THE FIRES at the Chernobyl reactor are evidently extinguished. Officials of the International Atomic Energy Agency have confirmed that report, after a helicopter flight around the site. It's probably too early to say that the damage is entirely under control, but the Soviets are working vigorously to seal the plant's radioactive core in concrete. On the basis of what's known here, it's fair to say that the Soviets' first reaction to the explosion was very slow, and the evacuation of the nearby towns should have been carried out sooner. But since then the emergency crews seem to have been working with skill and, it should be said, notable courage.
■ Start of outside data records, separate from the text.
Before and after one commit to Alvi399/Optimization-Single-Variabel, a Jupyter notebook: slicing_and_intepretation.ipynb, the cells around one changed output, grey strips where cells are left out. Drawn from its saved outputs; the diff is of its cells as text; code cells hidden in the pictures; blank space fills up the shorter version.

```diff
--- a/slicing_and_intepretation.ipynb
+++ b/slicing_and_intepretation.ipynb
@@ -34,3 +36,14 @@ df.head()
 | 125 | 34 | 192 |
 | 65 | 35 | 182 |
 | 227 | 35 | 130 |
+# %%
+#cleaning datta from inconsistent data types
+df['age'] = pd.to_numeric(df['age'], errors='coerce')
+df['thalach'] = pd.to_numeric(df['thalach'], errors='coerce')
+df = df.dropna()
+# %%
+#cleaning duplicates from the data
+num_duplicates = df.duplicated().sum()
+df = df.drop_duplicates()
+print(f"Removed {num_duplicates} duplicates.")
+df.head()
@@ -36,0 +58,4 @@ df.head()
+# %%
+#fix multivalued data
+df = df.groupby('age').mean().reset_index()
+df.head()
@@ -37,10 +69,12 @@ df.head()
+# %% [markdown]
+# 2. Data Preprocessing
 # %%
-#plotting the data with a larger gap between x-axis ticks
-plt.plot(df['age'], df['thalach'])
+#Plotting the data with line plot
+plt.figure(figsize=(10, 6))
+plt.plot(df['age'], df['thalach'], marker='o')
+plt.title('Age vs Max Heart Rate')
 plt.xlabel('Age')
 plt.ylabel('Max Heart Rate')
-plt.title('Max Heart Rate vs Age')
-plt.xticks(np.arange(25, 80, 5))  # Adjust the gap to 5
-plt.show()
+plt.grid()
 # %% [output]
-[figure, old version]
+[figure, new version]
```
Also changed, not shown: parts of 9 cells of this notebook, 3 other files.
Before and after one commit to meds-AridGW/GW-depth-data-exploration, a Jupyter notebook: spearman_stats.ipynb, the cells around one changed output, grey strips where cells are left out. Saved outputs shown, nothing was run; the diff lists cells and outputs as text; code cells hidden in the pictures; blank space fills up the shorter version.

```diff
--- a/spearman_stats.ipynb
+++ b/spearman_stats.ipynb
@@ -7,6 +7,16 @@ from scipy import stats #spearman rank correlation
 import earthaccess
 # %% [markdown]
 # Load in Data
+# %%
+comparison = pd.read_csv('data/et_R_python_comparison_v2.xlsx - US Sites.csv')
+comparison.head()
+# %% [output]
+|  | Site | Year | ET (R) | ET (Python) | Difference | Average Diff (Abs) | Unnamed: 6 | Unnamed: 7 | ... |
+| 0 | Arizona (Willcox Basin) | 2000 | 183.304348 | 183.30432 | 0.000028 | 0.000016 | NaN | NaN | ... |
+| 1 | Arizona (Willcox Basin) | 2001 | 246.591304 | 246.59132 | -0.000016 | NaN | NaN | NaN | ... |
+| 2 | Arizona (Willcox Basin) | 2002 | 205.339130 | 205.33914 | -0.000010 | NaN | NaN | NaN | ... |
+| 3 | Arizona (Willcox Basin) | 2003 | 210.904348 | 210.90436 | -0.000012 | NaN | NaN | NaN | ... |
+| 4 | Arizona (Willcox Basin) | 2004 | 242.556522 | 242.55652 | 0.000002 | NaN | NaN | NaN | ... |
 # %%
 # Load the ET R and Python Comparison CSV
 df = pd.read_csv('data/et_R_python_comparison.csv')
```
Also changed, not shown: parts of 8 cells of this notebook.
To do what they have done, many people must have put their lives at great risk.
It will be some time before the full effects on human health can be fully calculated. The immediate toll, fortunately, seems clearly to have been lower than most people outside the Soviet Union initially thought possible. But the long struggle with the further effects of the radiation is only beginning. The damage to crops and the contamination of water supplies have yet to be assessed.
Out of this immensely costly catastrophe, what lessons can be gained? The world clearly needs a better system for notification of accidents. The IAEA has been trying since 1982 to develop a comprehensive worldwide reporting program. Presumably the Chernobyl explosion will help persuade the doubters. More difficult to achieve but no less necessary, the world similarly needs safety standards for power reactors -- enforced by inspections. Here again the IAEA, despite its limitations, is the most promising instrument.
Every country has its own reasons for uneasiness about international safety rules and inspections of its reactors. The United States will worry that once again it provides greater access than the Soviets do. The Soviets will, as usual, worry about military espionage -- and with reason, since some of their power reactors also produce plutonium for weapons. The developing countries will be particularly difficult to draw into the system. Many will see the safety standards as a covert attempt by the rich countries to put nuclear technology beyond their reach. It's entirely true that a lack of industrial experience makes it harder for a country to meet rigorous standards -- but that's another compelling reason to have them, since many developing countries are now building reactors. The answer to their suspicions is to point out that the two most dangerous reactor accidents of the past decade were in, respectively, the United States and the Soviet Union -- the two countries with the clearest responsibility now to advance the international enforcement of nuclear safety.